Posted 21 May 2009 - 12:21 AM
I've making spoons and blades since more than 15 years , used to paint a few of these as well .
I'd make them of stainless steel , copper and brass sheet , most likely leaving the inner side plain polished and only painting/decorating the outer side .
The surfaces to be painted I had sandblasted at my work before , and prior to priming I'd clean them with industrial alcohol . I used an ordinary primer paint from the tool store , suitable for metal and wood alike , doesn't matter , whether acrylic or solvent based .
The colors I did with "Revell" model making enamels(by brushing) , after topcoat with acrylic clear(to protect the color design against the final topcoat)and finally with 2K clear , guess its also called PUR laquer .
Those commercial blades are made of brass plated with a very thin layer of nickel or similar , ...I have also painted such the above described way , but also sandblasted that plating away down to the bare metal before .
Never had any issues in terms of the paint coming off that much apart from normal wear on rocks or mussels .
greetz , diemai:yay:
Posted 21 May 2009 - 02:54 PM
Did a bunch this past winter.
All Createx paint. Some one sided Some all over Some multi colored ans shaded.
This is the only thing I use Dick Nites for, and you have to cover the whole bait.
I think it may bond through the paint, but it works well.
DN is a pain, but I finally got some Bloxygen and that helps a lot to stop the waste.
Posted 21 May 2009 - 03:34 PM
I agree the Devcon doesnt like the sharp edges, so it will pull off the spoon, DN is more forgiving on that.
Posted 31 May 2009 - 02:19 PM

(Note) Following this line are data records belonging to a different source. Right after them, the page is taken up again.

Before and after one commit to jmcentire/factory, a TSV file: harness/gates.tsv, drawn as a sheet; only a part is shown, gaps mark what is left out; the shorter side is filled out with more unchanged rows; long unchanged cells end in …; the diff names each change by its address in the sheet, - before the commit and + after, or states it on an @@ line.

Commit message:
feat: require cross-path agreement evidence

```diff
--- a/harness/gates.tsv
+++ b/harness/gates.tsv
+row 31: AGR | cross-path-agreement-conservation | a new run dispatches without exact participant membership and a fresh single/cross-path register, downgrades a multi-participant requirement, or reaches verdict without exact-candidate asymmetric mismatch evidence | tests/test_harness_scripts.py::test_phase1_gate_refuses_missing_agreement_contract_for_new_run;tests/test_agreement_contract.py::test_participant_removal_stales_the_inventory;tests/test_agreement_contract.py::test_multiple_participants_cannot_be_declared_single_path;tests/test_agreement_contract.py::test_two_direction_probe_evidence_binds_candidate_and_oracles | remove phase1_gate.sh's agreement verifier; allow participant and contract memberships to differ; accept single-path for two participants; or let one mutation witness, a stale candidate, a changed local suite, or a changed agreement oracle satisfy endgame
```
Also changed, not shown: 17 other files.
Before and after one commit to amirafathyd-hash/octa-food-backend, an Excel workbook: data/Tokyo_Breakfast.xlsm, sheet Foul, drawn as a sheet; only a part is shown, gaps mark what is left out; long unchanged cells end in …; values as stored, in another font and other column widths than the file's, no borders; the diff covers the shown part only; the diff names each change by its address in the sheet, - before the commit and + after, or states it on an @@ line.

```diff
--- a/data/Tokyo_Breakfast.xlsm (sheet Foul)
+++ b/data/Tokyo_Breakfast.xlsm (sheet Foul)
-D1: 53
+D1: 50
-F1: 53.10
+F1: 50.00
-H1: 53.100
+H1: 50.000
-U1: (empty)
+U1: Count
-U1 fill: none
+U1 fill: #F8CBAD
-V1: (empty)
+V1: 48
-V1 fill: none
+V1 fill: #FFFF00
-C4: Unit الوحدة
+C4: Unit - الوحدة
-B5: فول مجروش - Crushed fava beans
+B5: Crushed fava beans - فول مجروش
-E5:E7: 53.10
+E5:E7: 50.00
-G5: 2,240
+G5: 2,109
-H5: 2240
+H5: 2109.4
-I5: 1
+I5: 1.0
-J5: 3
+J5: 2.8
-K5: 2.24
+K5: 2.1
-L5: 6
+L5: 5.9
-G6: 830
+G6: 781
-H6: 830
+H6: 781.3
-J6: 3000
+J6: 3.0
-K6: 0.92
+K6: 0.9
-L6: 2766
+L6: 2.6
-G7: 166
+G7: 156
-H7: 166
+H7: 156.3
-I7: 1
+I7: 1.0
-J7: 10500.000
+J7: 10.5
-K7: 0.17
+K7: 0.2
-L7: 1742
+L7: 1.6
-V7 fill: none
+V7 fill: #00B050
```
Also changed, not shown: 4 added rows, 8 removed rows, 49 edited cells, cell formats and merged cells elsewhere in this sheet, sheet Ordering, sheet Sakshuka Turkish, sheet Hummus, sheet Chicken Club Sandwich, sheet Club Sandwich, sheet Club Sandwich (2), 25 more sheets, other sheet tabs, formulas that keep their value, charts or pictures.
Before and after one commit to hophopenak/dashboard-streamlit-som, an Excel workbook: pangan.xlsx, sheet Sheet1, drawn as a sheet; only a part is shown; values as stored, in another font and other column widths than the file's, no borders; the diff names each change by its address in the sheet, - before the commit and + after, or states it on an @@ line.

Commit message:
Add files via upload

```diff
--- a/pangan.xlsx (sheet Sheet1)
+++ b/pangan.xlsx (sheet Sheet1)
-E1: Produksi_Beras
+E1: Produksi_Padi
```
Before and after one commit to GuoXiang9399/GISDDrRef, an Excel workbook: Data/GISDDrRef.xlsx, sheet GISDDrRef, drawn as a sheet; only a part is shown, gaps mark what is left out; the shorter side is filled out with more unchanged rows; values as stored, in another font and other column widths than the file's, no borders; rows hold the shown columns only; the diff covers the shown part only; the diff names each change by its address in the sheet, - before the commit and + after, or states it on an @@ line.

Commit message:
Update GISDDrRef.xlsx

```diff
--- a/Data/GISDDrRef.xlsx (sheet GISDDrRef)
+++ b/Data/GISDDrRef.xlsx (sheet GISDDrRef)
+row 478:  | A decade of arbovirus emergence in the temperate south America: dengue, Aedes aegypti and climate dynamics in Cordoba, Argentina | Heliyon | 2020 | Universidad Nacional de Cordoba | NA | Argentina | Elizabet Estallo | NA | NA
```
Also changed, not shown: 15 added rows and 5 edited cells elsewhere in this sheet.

I've read this deal about Bloxygen a few times on this site, so I had to look it up to find out what it was. Once I saw what it was, I thought i'd share a couple of old painters tips with you guys that you may be unaware of.
Sign painters enamals are really bad about skinning over on top, once the can has been opened and the paint gets exposed to oxygen, so old tyme sign painters learned to take a straw and blowing slowly thru it, they would insert the other end of the straw into the top of the paintcan as they put the lid on.....their blowing into the can filled it with carbondioxide...the stuff we mainly exhale....the paint doesn't dry because the oxygen that would've been trapped in the can once the lid was put on, is now replaced with Co2.....thats basicly the same thing that you guys are doing with the Bloxygen.
One other tip.....those little cans of air in the computer section of Walmart that are sold to spray the dust off your keyboards and stuff.....those cans are filled with Co2...and i'm bettin thats what your can of Bloxygen is.